§ **About this exercise**
Within the records, which lines hold the string "title"? Report each one by copying it.

________________________________________

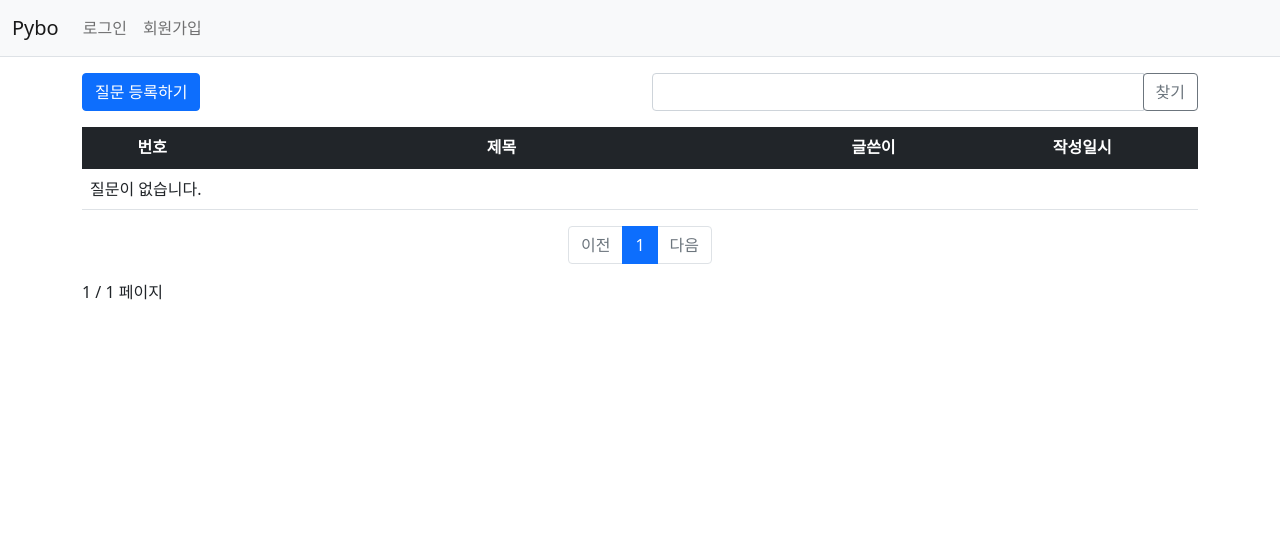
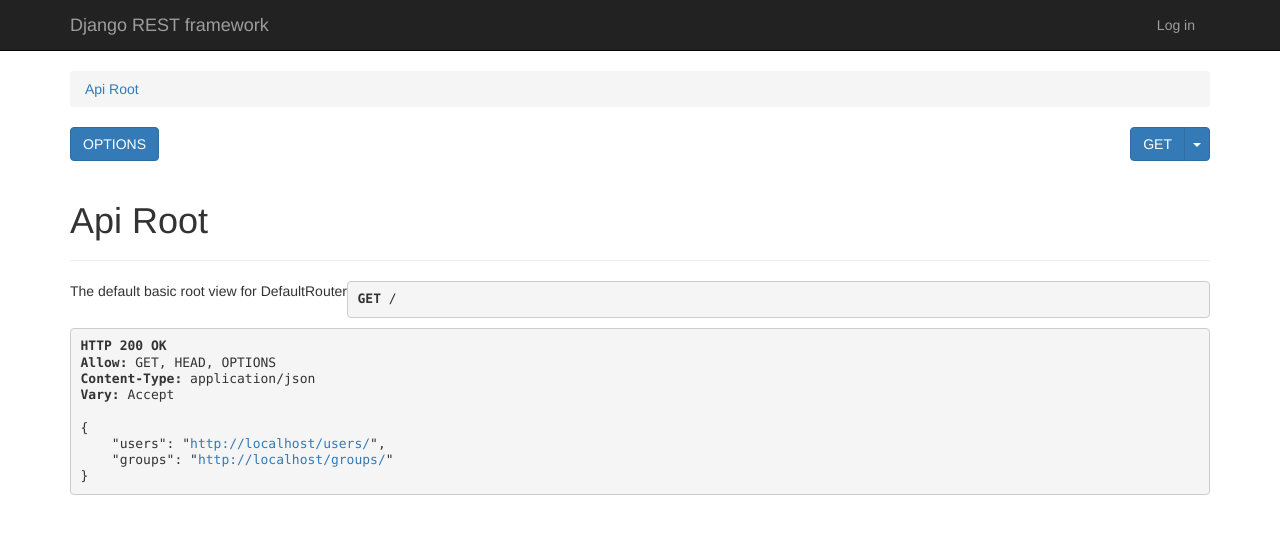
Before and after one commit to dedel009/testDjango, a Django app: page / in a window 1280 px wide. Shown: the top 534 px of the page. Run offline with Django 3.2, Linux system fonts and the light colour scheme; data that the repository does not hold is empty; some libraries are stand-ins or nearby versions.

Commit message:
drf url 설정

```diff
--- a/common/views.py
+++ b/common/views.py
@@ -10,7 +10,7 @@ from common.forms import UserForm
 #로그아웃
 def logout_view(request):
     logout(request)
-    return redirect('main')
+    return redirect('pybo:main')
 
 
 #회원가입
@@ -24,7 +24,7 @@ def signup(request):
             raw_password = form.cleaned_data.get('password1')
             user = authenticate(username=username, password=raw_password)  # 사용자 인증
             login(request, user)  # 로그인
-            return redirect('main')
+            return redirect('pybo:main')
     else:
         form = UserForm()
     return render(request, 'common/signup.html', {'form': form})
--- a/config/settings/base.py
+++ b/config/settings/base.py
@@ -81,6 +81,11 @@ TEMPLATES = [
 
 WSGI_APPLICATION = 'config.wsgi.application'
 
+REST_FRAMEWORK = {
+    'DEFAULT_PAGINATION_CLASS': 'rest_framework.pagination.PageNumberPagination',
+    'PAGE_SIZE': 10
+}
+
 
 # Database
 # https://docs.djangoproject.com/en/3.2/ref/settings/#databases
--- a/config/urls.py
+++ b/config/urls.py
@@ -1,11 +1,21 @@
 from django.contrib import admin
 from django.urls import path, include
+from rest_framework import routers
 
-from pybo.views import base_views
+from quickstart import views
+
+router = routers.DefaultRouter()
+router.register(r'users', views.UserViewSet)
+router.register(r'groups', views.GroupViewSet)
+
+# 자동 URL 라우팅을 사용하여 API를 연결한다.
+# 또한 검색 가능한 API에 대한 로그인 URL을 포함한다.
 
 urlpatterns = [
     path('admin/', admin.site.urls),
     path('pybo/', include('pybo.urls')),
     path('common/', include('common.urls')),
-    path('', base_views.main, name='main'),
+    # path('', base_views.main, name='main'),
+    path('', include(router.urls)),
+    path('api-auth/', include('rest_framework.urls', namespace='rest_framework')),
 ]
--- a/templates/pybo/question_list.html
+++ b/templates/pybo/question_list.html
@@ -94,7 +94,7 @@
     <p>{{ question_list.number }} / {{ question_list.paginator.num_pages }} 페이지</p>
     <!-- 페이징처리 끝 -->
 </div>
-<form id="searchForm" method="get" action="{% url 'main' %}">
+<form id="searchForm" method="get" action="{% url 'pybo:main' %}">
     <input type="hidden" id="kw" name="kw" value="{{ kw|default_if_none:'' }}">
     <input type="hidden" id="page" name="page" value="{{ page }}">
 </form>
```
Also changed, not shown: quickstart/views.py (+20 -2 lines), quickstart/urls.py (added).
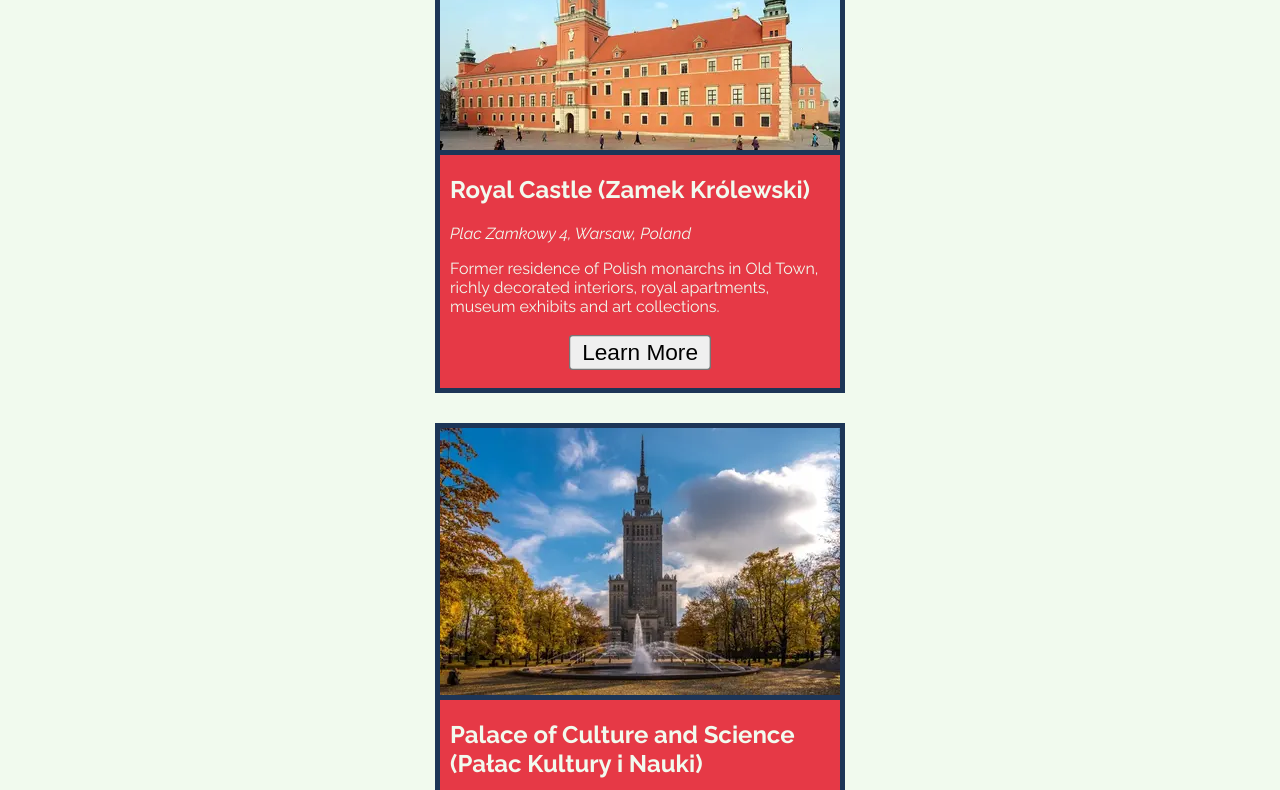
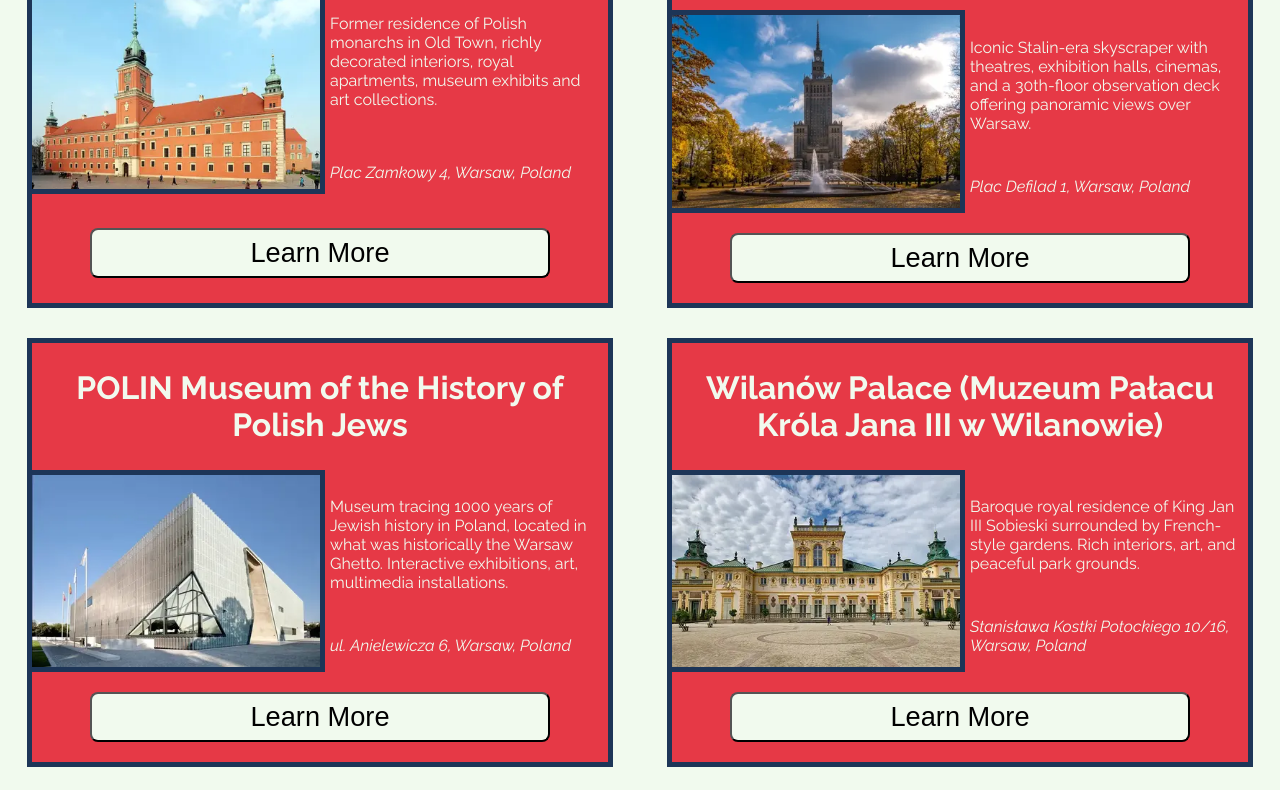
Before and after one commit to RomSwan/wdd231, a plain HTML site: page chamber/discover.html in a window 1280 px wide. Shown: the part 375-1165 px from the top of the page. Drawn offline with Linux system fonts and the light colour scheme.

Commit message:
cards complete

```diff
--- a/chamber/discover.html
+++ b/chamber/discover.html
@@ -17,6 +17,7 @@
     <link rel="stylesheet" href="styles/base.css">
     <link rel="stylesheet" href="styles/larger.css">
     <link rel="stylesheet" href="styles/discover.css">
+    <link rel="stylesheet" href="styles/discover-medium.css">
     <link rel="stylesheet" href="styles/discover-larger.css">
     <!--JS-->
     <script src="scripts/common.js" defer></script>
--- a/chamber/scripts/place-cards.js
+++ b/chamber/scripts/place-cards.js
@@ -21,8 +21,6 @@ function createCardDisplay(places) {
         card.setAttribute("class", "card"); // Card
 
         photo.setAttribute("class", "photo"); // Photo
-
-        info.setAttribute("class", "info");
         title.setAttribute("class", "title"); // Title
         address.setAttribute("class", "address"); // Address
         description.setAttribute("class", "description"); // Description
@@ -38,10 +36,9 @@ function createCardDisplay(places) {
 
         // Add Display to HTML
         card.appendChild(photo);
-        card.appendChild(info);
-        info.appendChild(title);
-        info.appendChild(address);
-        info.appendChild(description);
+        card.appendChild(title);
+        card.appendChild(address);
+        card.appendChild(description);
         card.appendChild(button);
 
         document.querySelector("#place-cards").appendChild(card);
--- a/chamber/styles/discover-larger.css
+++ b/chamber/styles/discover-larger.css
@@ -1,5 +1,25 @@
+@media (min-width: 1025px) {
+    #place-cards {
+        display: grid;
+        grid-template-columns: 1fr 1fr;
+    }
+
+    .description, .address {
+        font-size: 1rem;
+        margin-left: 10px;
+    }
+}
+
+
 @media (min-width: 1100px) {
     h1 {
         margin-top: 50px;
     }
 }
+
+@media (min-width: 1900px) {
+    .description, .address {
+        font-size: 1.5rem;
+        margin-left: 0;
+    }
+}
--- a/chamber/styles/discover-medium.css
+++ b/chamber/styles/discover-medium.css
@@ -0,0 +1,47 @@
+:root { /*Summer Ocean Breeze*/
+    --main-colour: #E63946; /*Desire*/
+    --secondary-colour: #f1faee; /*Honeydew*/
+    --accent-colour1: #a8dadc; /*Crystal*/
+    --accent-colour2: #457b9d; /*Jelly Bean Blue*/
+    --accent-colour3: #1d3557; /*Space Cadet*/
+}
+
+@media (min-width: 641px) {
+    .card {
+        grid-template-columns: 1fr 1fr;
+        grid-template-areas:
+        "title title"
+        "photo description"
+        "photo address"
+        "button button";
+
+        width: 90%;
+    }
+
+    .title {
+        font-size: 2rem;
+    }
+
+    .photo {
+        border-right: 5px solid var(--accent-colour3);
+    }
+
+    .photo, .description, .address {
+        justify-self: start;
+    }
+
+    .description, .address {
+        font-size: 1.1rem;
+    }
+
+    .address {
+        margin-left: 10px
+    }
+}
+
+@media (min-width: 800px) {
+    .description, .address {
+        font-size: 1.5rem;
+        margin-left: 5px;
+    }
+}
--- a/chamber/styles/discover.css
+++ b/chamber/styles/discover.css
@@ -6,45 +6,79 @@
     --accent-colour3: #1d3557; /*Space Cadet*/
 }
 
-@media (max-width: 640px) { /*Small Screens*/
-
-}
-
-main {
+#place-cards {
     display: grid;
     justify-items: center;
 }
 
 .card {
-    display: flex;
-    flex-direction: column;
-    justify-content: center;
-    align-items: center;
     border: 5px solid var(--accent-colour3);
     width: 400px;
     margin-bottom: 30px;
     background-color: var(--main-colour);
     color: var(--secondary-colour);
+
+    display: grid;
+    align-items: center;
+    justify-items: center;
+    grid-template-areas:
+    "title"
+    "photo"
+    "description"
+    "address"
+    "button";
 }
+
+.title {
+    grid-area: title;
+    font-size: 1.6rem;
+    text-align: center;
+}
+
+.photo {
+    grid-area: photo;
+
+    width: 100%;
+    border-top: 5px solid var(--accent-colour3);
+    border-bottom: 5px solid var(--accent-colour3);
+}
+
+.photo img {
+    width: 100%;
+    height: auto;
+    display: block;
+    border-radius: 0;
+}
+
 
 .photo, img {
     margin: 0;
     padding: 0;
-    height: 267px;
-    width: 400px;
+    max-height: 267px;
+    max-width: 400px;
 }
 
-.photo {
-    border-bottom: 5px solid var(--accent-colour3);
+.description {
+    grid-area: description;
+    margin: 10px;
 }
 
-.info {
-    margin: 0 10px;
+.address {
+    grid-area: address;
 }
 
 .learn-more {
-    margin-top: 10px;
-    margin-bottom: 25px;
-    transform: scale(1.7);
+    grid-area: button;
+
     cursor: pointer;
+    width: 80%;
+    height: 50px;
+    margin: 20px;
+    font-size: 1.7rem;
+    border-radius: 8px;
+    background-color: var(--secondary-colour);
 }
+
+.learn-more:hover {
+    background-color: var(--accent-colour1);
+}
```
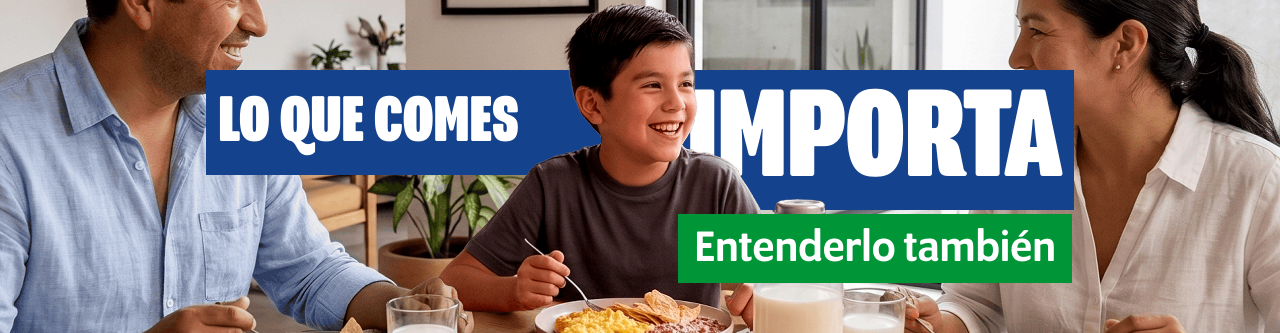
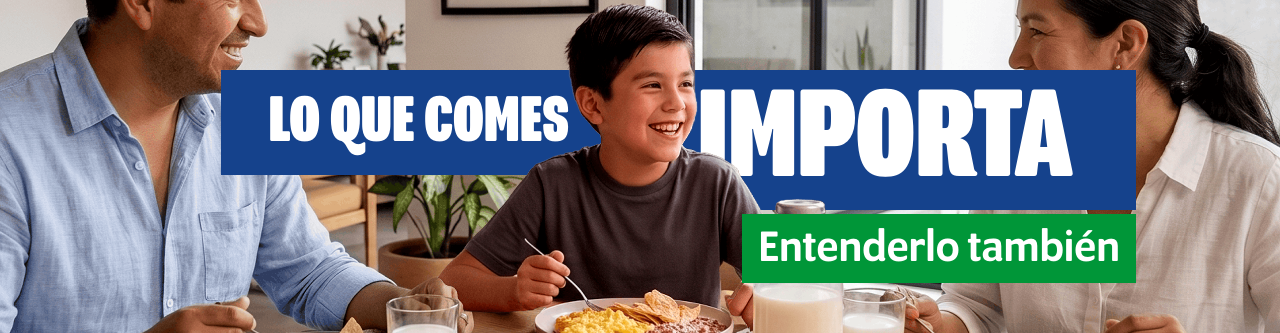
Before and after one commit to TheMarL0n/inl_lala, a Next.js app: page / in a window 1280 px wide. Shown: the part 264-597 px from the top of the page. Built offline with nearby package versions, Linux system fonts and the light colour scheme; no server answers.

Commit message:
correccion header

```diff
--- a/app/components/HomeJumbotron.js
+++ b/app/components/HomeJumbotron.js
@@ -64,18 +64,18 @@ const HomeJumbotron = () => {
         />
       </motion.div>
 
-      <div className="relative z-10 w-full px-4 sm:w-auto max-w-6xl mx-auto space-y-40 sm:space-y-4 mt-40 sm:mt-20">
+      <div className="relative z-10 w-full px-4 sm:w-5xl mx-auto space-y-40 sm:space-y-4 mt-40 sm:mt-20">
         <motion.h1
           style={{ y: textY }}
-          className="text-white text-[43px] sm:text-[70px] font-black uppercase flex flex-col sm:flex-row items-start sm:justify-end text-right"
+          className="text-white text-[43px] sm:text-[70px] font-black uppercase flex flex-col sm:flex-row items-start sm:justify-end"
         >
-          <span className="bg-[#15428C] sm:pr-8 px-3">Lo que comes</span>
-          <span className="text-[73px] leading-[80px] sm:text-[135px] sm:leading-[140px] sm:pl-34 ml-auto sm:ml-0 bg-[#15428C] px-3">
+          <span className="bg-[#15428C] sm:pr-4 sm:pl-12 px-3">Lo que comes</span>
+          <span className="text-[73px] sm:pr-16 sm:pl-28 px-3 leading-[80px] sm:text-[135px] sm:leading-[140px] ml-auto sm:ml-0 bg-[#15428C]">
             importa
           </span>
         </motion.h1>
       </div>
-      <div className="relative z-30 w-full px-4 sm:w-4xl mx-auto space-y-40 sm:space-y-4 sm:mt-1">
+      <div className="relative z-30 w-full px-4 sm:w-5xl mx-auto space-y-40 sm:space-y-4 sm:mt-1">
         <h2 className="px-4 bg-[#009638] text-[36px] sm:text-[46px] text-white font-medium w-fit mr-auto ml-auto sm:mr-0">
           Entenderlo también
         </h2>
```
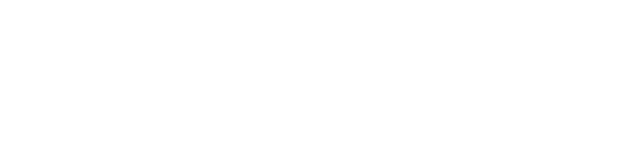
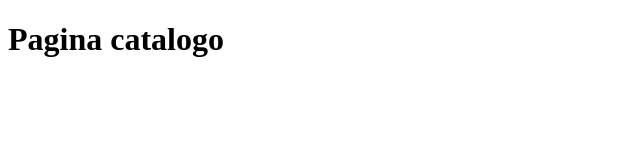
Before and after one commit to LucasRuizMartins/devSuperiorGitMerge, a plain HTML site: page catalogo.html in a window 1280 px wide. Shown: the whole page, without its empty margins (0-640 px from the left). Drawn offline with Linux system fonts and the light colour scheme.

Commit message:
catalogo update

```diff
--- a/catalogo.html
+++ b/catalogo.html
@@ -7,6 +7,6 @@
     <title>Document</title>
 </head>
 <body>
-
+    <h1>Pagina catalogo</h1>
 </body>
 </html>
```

________________________________________

§ **Exercise answer**
         title.setAttribute("class", "title"); // Title
-        info.appendChild(title);
+        card.appendChild(title);
+        "title title"
+    .title {
+    "title"
+.title {
+    grid-area: title;
     <title>Document</title>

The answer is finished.